■ **WHAT TO PRODUCE**: Each line that includes "drawable" must be copied from the records.

SOURCE RECORDS below:

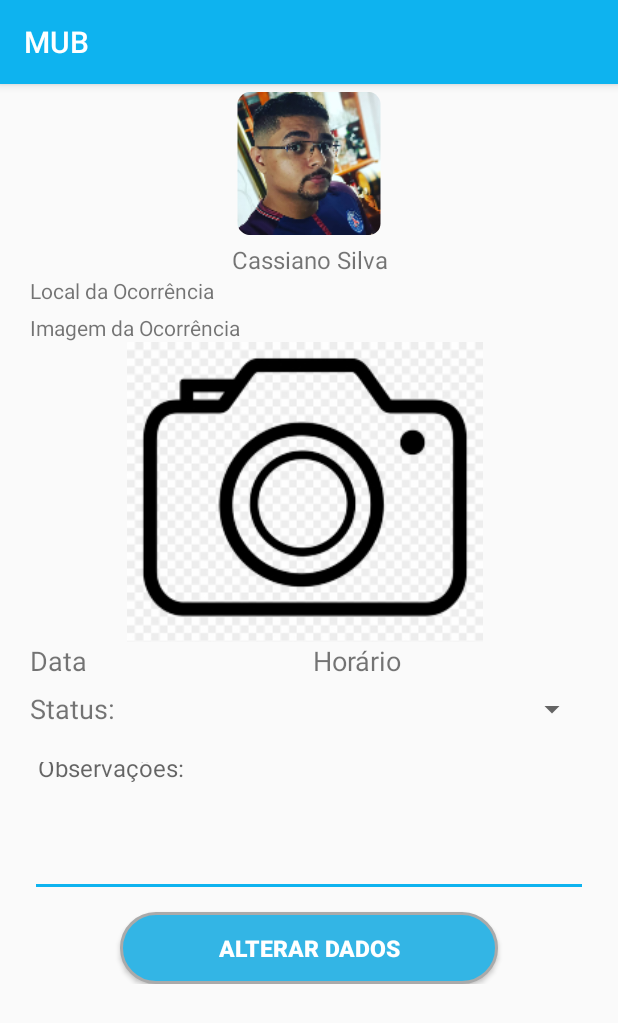
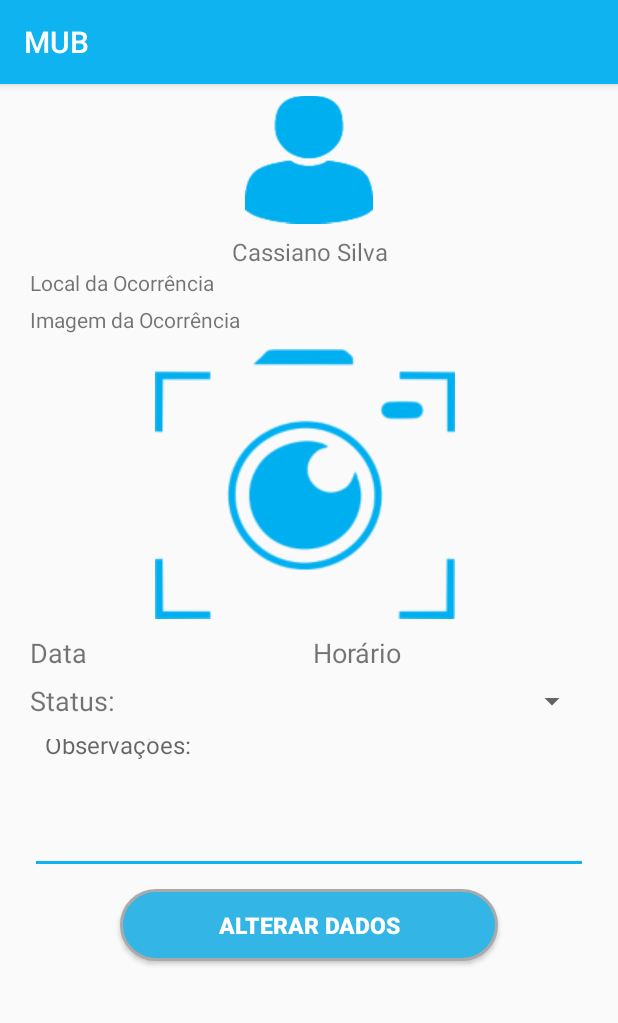
Before and after one commit to CassianoPersil/MUB3, an Android app: the AlterarOcorrencia screen opened directly, with no data from a screen before it, on a phone screen of 412 x 824 dp. Shown: the top 1023 px of the screen. Run offline under Robolectric (Android 15) with nearby library versions, the phone set to English and light mode, and no system bars.

Commit message:
Alteração na imagem da ocorrencia na tela de inserir ocorrencia

```diff
--- a/app/src/main/res/layout/activity_alterar_ocorrencia.xml
+++ b/app/src/main/res/layout/activity_alterar_ocorrencia.xml
@@ -21,15 +21,16 @@
             <LinearLayout
                 android:layout_width="match_parent"
                 android:layout_height="match_parent"
-                android:orientation="horizontal">
+                android:orientation="vertical">
 
                 <ImageView
                     android:id="@+id/imgPerfilUsuario"
-                    android:layout_width="match_parent"
-                    android:layout_height="95dp"
+                    android:layout_width="85dp"
+                    android:layout_height="90dp"
+                    android:layout_gravity="center"
                     android:layout_marginTop="5dp"
                     android:layout_marginBottom="5dp"
-                    app:srcCompat="@mipmap/ic_menuser2_round" />
+                    app:srcCompat="@drawable/icone_usuario" />
 
             </LinearLayout>
 
@@ -43,6 +44,7 @@
                     android:id="@+id/NomeUsuario"
                     android:layout_width="match_parent"
                     android:layout_height="wrap_content"
+                    android:layout_gravity="center"
                     android:gravity="center"
                     android:text="Cassiano Silva"
                     android:textSize="16sp" />
@@ -90,12 +92,15 @@
                     android:id="@+id/imgOcorrencia"
                     android:layout_width="match_parent"
                     android:layout_height="wrap_content"
-                    app:srcCompat="@drawable/iconcameraoco" />
+                    android:layout_gravity="center"
+                    android:layout_marginTop="10dp"
+                    app:srcCompat="@drawable/camera_ocorrencia" />
             </LinearLayout>
 
             <LinearLayout
                 android:layout_width="wrap_content"
                 android:layout_height="wrap_content"
+                android:layout_marginTop="10dp"
                 android:layout_marginRight="5dp"
                 android:gravity="center"
                 android:orientation="horizontal">
@@ -149,35 +154,36 @@
             <LinearLayout
                 android:layout_width="match_parent"
                 android:layout_height="match_parent"
-                android:orientation="vertical"
-                android:paddingTop="10dp">
+                android:orientation="vertical">
 
                 <EditText
                     android:id="@+id/ctObservacoes"
                     android:layout_width="match_parent"
                     android:layout_height="100dp"
+                    android:layout_gravity="center"
                     android:ems="10"
                     android:hint="@string/Caixa_Observações"
                     android:inputType="textPersonName"
-                    android:paddingLeft="5dp"
-                    android:paddingTop="10dp"
+                    android:paddingLeft="10dp"
                     android:paddingBottom="75dp"
                     android:textSize="16sp" />
             </LinearLayout>
 
             <LinearLayout
                 android:layout_width="match_parent"
-                android:layout_height="wrap_content"
+                android:layout_height="70dp"
                 android:orientation="vertical">
 
                 <Button
                     android:id="@+id/btAlterarDados"
                     android:layout_width="match_parent"
                     android:layout_height="wrap_content"
+                    android:layout_gravity="center"
                     android:layout_marginLeft="60dp"
                     android:layout_marginTop="10dp"
                     android:layout_marginRight="60dp"
                     android:background="@drawable/botao_customizado"
+                    android:gravity="center"
                     android:text="@string/Texto_Botão_Alterar_Ocorrencia"
                     android:textColor="@color/common_google_signin_btn_text_dark_default"
                     android:textSize="15sp"
```
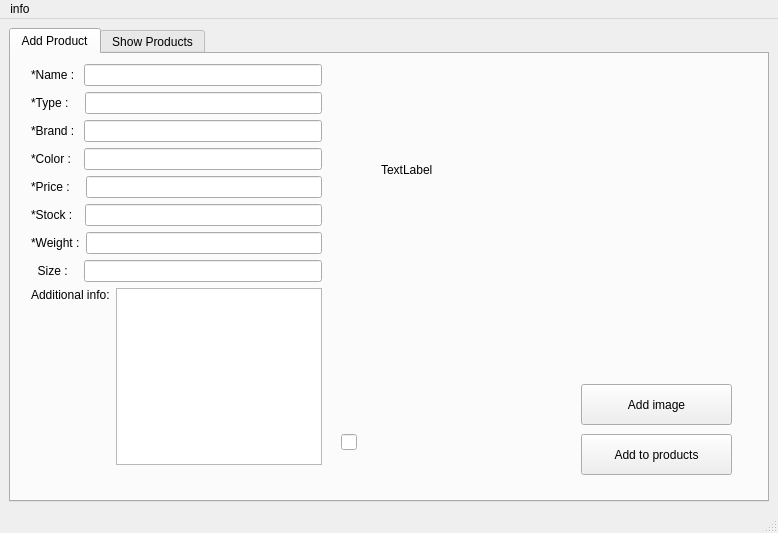
This is AP/costumer_ui.ui in AP-projects-4001/Guys as Qt 5 draws it before an edit. The edited form follows.
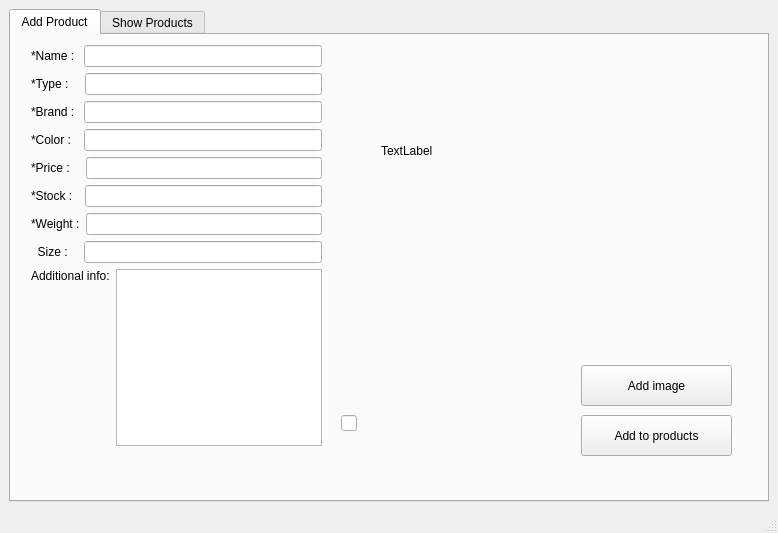
This is the edited form.

```diff
--- a/AP/costumer_ui.ui
+++ b/AP/costumer_ui.ui
@@ -76,7 +76,7 @@
          </rect>
         </property>
        </widget>
-       <widget class="QWidget" name="">
+       <widget class="QWidget" name="layoutWidget">
         <property name="geometry">
          <rect>
           <x>20</x>
@@ -305,22 +305,6 @@
     </item>
    </layout>
   </widget>
-  <widget class="QMenuBar" name="menubar">
-   <property name="geometry">
-    <rect>
-     <x>0</x>
-     <y>0</y>
-     <width>778</width>
-     <height>23</height>
-    </rect>
-   </property>
-   <widget class="QMenu" name="menuinfo">
-    <property name="title">
-     <string>info</string>
-    </property>
-   </widget>
-   <addaction name="menuinfo"/>
-  </widget>
   <widget class="QStatusBar" name="statusbar"/>
  </widget>
  <resources/>
```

End of SOURCE RECORDS.

■ **EXPECTED ANSWER**:
+                    app:srcCompat="@drawable/icone_usuario" />
-                    app:srcCompat="@drawable/iconcameraoco" />
+                    app:srcCompat="@drawable/camera_ocorrencia" />
                     android:background="@drawable/botao_customizado"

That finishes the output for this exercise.